Before the bombing of Pearl Harbor, the crew of the USS Arizona struggle to find out who is responsible for the death of a fellow crewman ...
Victorian scientists try to escape from a planet of intelligent dinosaurs ...
An undercover russian spy in the FBI does whatever it takes to get the terrorist he loves out of jail ...
A parent trying to revive her singing career copes with the death of her only child ...
All of these stories were told playing That's Drama, a storytelling card game that is both user-friendly and rich with possibility.
The cards are very flexible - just as you can play many games with a deck of playing cards, you can play many story games with the That's Drama decks - anywhere from very simple games (build a story out of these cards) to more hardcore story games.
- No pre-play preparation necessary.
- 3-5 players
- Games can take anywhere from 30 minutes (if you play the "one scene play" version) to 3 hours (if you go all-out.)
- Pre-baked "Motivations" cards ensure that something drives the story.
- Conflict plays out fast, by trumping and uber-trumping with the cards.
- Use whatever setting and time period you want: fan fiction, present day, or make something up.
If you have less than half an hour, try the "One Scene Play" option.
Or use it to play Storyleaves (for solitaire play.)
UPDATE: the game did not do very well in blindtesting -- I got comments along the lines of "this game would be fun if you're a good storyteller" -- which was too bad, because I was trying to make a game that can unlock the imagination and storytelling in anyone.
Why did it seem to work when I was playing, and fail in blindtesting?

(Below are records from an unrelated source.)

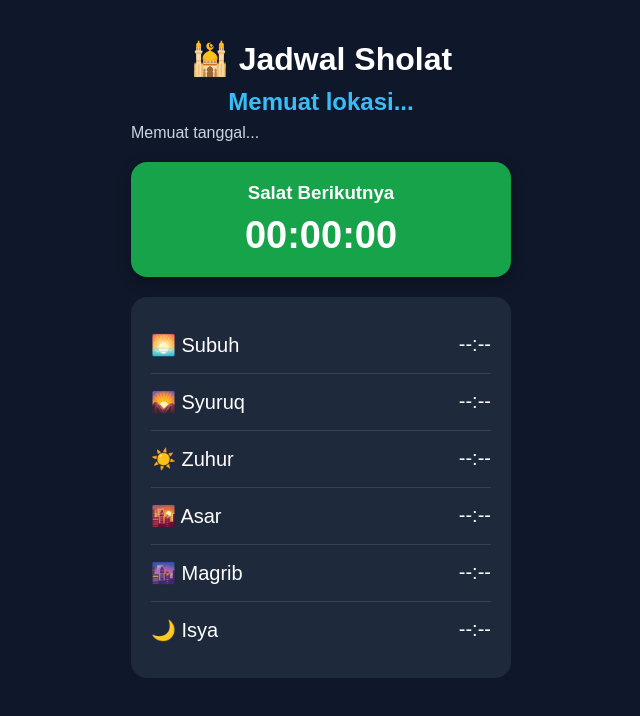
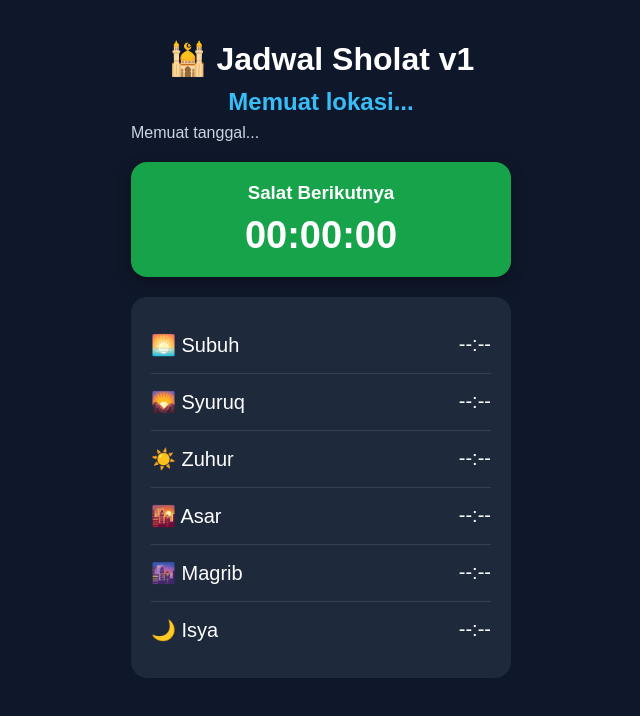
Before and after one commit to jaziraarab15-eng/jadwal-sholat, a website: page index.html in a window 1280 px wide. Shown: the whole page, without its empty margins (319-959 px from the left). Drawn offline with Linux system fonts and the light colour scheme.

Commit message:
trigger build apk

```diff
--- a/index.html
+++ b/index.html
@@ -10,7 +10,7 @@
 
 <div class="container">
 
-<h1>🕌 Jadwal Sholat</h1>
+<h1>🕌 Jadwal Sholat v1</h1>
 
 <h2 id="kota">Memuat lokasi...</h2>
 
```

I think because when I play it with people I model how the game's supposed to be played, techniques that are hard to convey with rules. You can tell people to say "yes, and" and to "show don't tell" and to "listen and ask questions" but if it's just text they probably won't.
So I'm still working on it; no idea when I'll have a new version ready.
In the meantime, if you want a great storytelling / acting game: Fiasco.